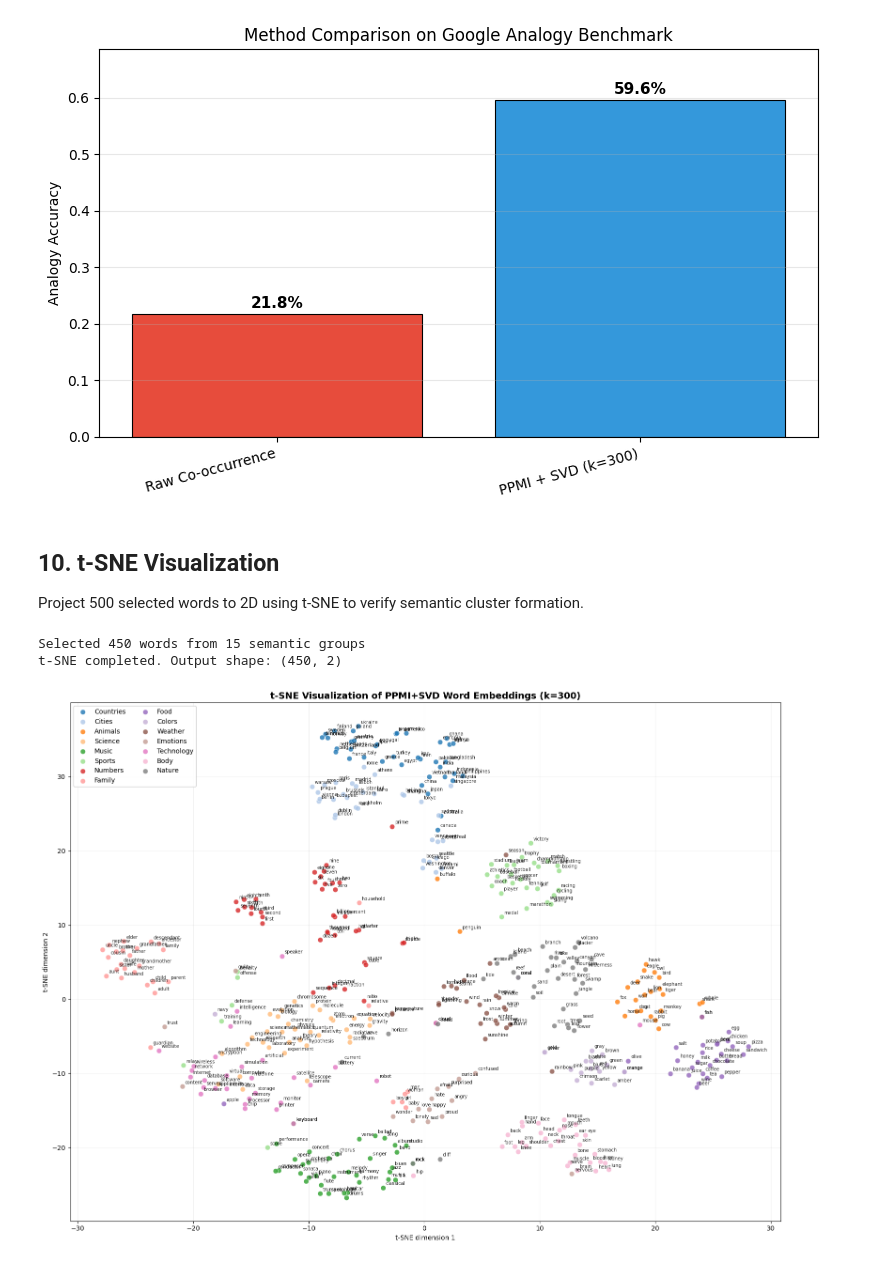
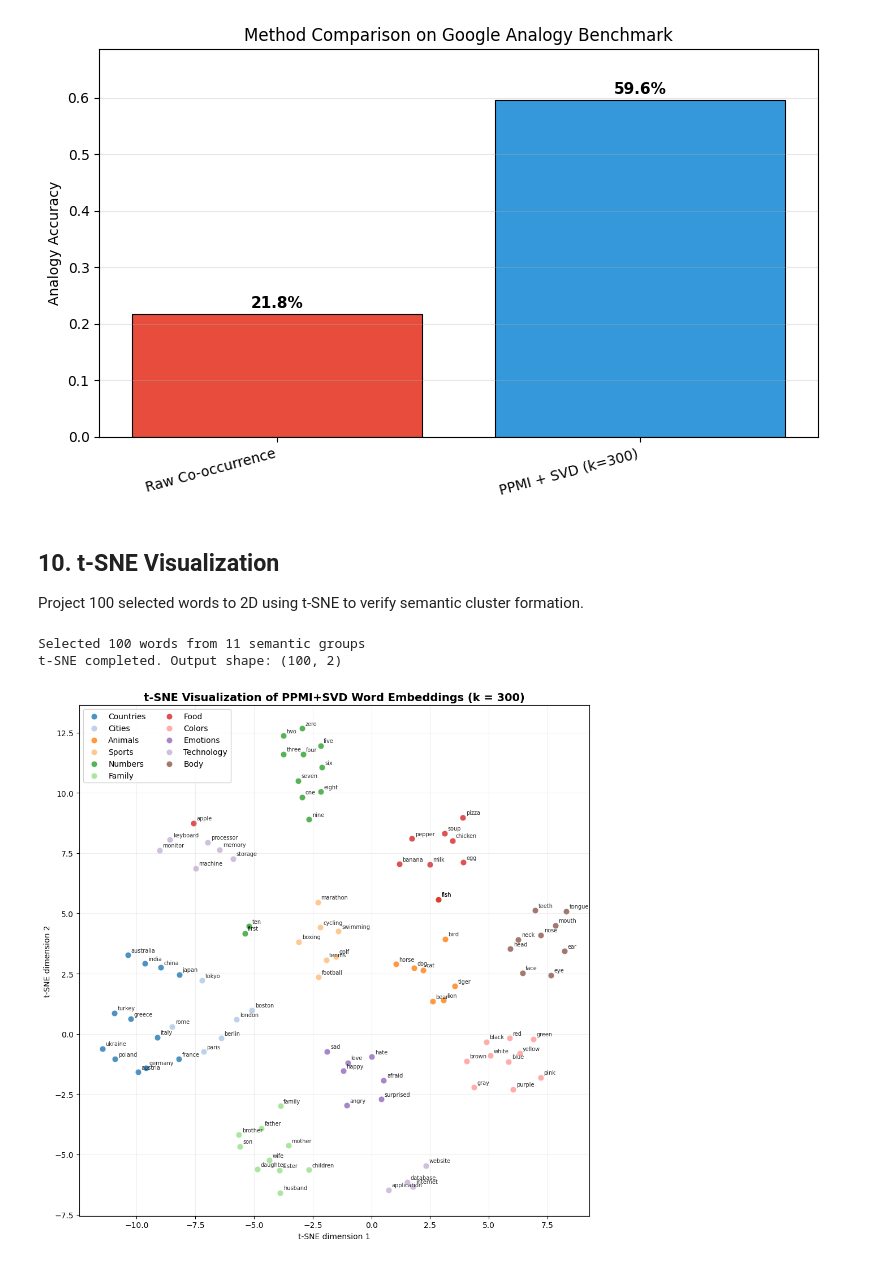
Before and after one commit to MariiaHamanuk/LaProject, a Jupyter notebook: notebooks/word_embeddings.ipynb, the cells around one changed output. Saved outputs shown, nothing was run; the diff lists cells and outputs as text; code cells hidden in the pictures.

Commit message:
fixed visualization now 100 samples

```diff
--- a/notebooks/word_embeddings.ipynb
+++ b/notebooks/word_embeddings.ipynb
@@ -483,26 +483,22 @@ Download from: https://drive.google.com/file/d/0B7XkCwpI5KDYNlNUTTlSS21pQmM
 [figure]
 # %% [markdown]
 ## 10. t-SNE Visualization
-Project 500 selected words to 2D using t-SNE to verify semantic cluster formation.
+Project 100 selected words to 2D using t-SNE to verify semantic cluster formation.
 # %%
 
 
 semantic_groups = {
-    "Countries": ["france", "germany", "italy", "spain", "china", "japan", "india", "brazil", "canada", "australia", "mexico", "egypt", "sweden", "norway", "poland", "greece", "turkey", "austria", "portugal", "argentina", "nigeria", "kenya", "ethiopia", "ghana", "iran", "iraq", "pakistan", "bangladesh", "vietnam", "thailand", "indonesia", "malaysia", "philippines", "ukraine", "netherlands", "belgium", "switzerland", "denmark", "finland"],
-    "Cities": ["london", "paris", "berlin", "rome", "moscow", "tokyo", "beijing", "washington", "chicago", "boston", "sydney", "madrid", "dublin", "amsterdam", "vienna", "prague", "cairo", "stockholm", "oslo", "warsaw", "istanbul", "dubai", "singapore", "bangkok", "mumbai", "toronto", "montreal", "vancouver", "nairobi", "lagos", "seoul", "shanghai", "lisbon", "budapest", "athens", "brussels", "zurich", "denver", "miami", "seattle"],
-    "Animals": ["dog", "cat", "horse", "bird", "fish", "bear", "lion", "tiger", "wolf", "deer", "eagle", "shark", "whale", "snake", "monkey", "rabbit", "elephant", "fox", "cow", "pig", "leopard", "cheetah", "giraffe", "zebra", "penguin", "dolphin", "crocodile", "gorilla", "chimpanzee", "parrot", "owl", "hawk", "flamingo", "buffalo", "rhinoceros", "hippopotamus", "camel", "kangaroo", "koala", "panda"],
-    "Science": ["science", "physics", "chemistry", "biology", "mathematics", "computer", "engineering", "technology", "research", "theory", "experiment", "analysis", "data", "energy", "electron", "atom", "molecule", "equation", "algorithm", "software", "hypothesis", "laboratory", "microscope", "telescope", "quantum", "relativity", "evolution", "genetics", "ecosystem", "gravity", "radiation", "spectrum", "magnetism", "velocity", "photon", "neuron", "protein", "chromosome", "catalyst", "thermodynamics"],
-    "Music": ["music", "song", "album", "band", "guitar", "piano", "jazz", "rock", "classical", "orchestra", "concert", "singer", "composer", "symphony", "melody", "rhythm", "opera", "choir", "folk", "blues", "violin", "cello", "trumpet", "saxophone", "drums", "bass", "keyboard", "conductor", "harmonica", "flute", "sonata", "ballad", "chorus", "verse", "tempo", "harmony", "instrument", "studio", "performance", "playlist"],
-    "Sports": ["football", "basketball", "baseball", "soccer", "tennis", "golf", "hockey", "swimming", "boxing", "racing", "championship", "league", "coach", "player", "team", "score", "match", "victory", "stadium", "tournament", "volleyball", "cycling", "rowing", "skiing", "wrestling", "athletics", "marathon", "triathlon", "gymnastics", "archery", "referee", "penalty", "defense", "offense", "trophy", "medal", "training", "fitness", "sprint", "relay"],
-    "Numbers": ["zero", "one", "two", "three", "four", "five", "six", "seven", "eight", "nine", "ten", "hundred", "thousand", "million", "billion", "first", "second", "third", "fourth", "fifth", "sixth", "seventh", "eighth", "ninth", "tenth", "dozen", "quarter", "half", "double", "triple", "quadruple", "percent", "fraction", "decimal", "integer", "prime", "square", "cube", "ratio", "sequence"],
-    "Family": ["father", "mother", "son", "daughter", "brother", "sister", "husband", "wife", "uncle", "aunt", "grandfather", "grandmother", "boy", "girl", "man", "woman", "child", "children", "baby", "family", "cousin", "nephew", "niece", "stepfather", "stepmother", "godfather", "godmother", "sibling", "spouse", "parent", "grandchild", "toddler", "teenager", "adult", "elder", "guardian", "ancestor", "descendant", "relative", "household"],
-    "Food": ["bread", "rice", "pasta", "soup", "salad", "pizza", "burger", "sandwich", "cheese", "butter", "milk", "egg", "sugar", "salt", "pepper", "chicken", "beef", "pork", "fish", "shrimp", "tomato", "potato", "onion", "garlic", "carrot", "apple", "banana", "orange", "strawberry", "chocolate", "coffee", "tea", "juice", "wine", "beer", "cake", "cookie", "ice cream", "honey", "olive"],
-    "Colors": ["red", "blue", "green", "yellow", "orange", "purple", "pink", "brown", "black", "white", "gray", "silver", "gold", "turquoise", "indigo", "violet", "magenta", "cyan", "beige", "crimson", "scarlet", "emerald", "sapphire", "amber", "ivory", "maroon", "navy", "teal", "lavender", "coral"],
-    "Weather": ["rain", "snow", "wind", "storm", "cloud", "sunshine", "thunder", "lightning", "fog", "hail", "rainbow", "hurricane", "tornado", "drought", "flood", "frost", "blizzard", "temperature", "humidity", "pressure", "forecast", "climate", "season", "spring", "summer", "autumn", "winter", "sunny", "cloudy", "overcast", "breeze", "gale", "heatwave", "cold", "warm", "tropical", "arctic", "monsoon", "typhoon", "sandstorm"],
-    "Emotions": ["happy", "sad", "angry", "afraid", "surprised", "disgusted", "anxious", "excited", "bored", "lonely", "proud", "jealous", "grateful", "hopeful", "confused", "ashamed", "content", "curious", "frustrated", "nervous", "joyful", "melancholy", "nostalgic", "embarrassed", "confident", "guilty", "enthusiastic", "depressed", "calm", "irritated", "love", "hate", "grief", "wonder", "awe", "compassion", "envy", "trust", "disgust", "anticipation"],
-    "Technology": ["internet", "website", "application", "database", "network", "server", "browser", "password", "encryption", "artificial", "intelligence", "machine", "learning", "blockchain", "cloud", "streaming", "processor", "memory", "storage", "interface", "keyboard", "monitor", "mouse", "printer", "camera", "microphone", "speaker", "battery", "wireless", "bluetooth", "satellite", "robot", "automation", "cybersecurity", "virtual", "augmented", "simulation", "sensor", "drone", "chip"],
-    "Body": ["head", "face", "eye", "ear", "nose", "mouth", "teeth", "tongue", "neck", "shoulder", "arm", "elbow", "wrist", "hand", "finger", "chest", "heart", "lung", "stomach", "back", "hip", "leg", "knee", "ankle", "foot", "toe", "brain", "bone", "muscle", "skin", "blood", "nerve", "liver", "kidney", "spine", "throat", "jaw", "forehead", "cheek", "heel"],
-    "Nature": ["mountain", "river", "ocean", "forest", "desert", "valley", "island", "volcano", "glacier", "waterfall", "canyon", "beach", "jungle", "meadow", "lake", "cave", "cliff", "reef", "swamp", "plain", "soil", "rock", "sand", "grass", "flower", "tree", "leaf", "seed", "root", "branch", "moss", "fern", "seaweed", "coral", "cloud", "wave", "tide", "current", "horizon", "wilderness"],
+    "Countries": ["france", "germany", "italy", "china", "japan", "india", "australia", "poland", "greece", "turkey", "austria", "ukraine"],
+    "Cities": ["kyiv", "london", "paris", "berlin", "rome", "tokyo", "boston"],
+    "Animals": ["dog", "cat", "horse", "bird", "fish", "bear", "lion", "tiger"],
+    "Sports": ["football", "tennis", "golf", "swimming", "boxing", "cycling", "marathon", "gymnastics"],
+    "Numbers": ["zero", "one", "two", "three", "four", "five", "six", "seven", "eight", "nine", "ten", "first"],
+    "Family": ["father", "mother", "son", "daughter", "brother", "sister", "husband", "wife", "children", "family"],
+    "Food": ["soup", "salad", "pizza", "milk", "egg", "pepper", "chicken", "fish","apple", "banana"],
+    "Colors": ["red", "blue", "green", "yellow", "purple", "pink", "brown", "black", "white", "gray"],
+    "Emotions": ["happy", "sad", "angry", "afraid", "surprised", "disgusted", "excited", "bored", "confident", "depressed", "love", "hate"],
+    "Technology": ["internet", "website", "application", "database", "machine", "processor", "memory", "storage", "keyboard", "monitor"],
+    "Body": ["head", "face", "eye", "ear", "nose", "mouth", "teeth", "tongue", "neck"],
 }
 
 selected_words = []
@@ -518,34 +514,34 @@ print(f"Selected {len(selected_words)} words from {len(semantic_groups)} semanti
 
 E_selected = E_norm[selected_indices]
 tsne = TSNE(n_components = 2, perplexity = 30, random_state = 42, learning_rate = "auto")
 E_2d = tsne.fit_transform(E_selected)
 print(f"t-SNE completed. Output shape: {E_2d.shape}")
 
-fig, ax = plt.subplots(figsize = (16, 12))
+fig, ax = plt.subplots(figsize = (10, 10))
 
 category_names = list(semantic_groups.keys())
 cmap = colormaps.get_cmap("tab20")
 cat_to_color = {cat: cmap(i) for i, cat in enumerate(category_names)}
 
 for cat in category_names:
     mask = [c ==  cat for c in word_categories]
     x = E_2d[mask, 0]
     y = E_2d[mask, 1]
     ax.scatter(x, y, c = [cat_to_color[cat]], label = cat, s = 60, alpha = 0.8, edgecolors = "white", linewidths = 0.5)
 
 for i, word in enumerate(selected_words):
     ax.annotate(word, (E_2d[i, 0], E_2d[i, 1]),
                 fontsize = 7, alpha = 0.85,
                 xytext = (4, 4), textcoords = "offset points")
 
 ax.legend(fontsize = 10, loc = "upper left", framealpha = 0.9, ncol = 2)
 ax.set_title("t-SNE Visualization of PPMI+SVD Word Embeddings (k = 300)", fontsize = 14, fontweight = "bold")
 ax.set_xlabel("t-SNE dimension 1")
 ax.set_ylabel("t-SNE dimension 2")
 ax.grid(True, alpha = 0.2)
 plt.tight_layout()
 plt.show()
 # %% [output]
-Selected 450 words from 15 semantic groups
-t-SNE completed. Output shape: (450, 2)
+Selected 100 words from 11 semantic groups
+t-SNE completed. Output shape: (100, 2)
-[figure, old version]
+[figure, new version]
```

What you will do = Gather from the entries above all lines that include the string "ipynb".

Response to this exercise =
Before and after one commit to MariiaHamanuk/LaProject, a Jupyter notebook: notebooks/word_embeddings.ipynb, the cells around one changed output. Saved outputs shown, nothing was run; the diff lists cells and outputs as text; code cells hidden in the pictures.
--- a/notebooks/word_embeddings.ipynb
+++ b/notebooks/word_embeddings.ipynb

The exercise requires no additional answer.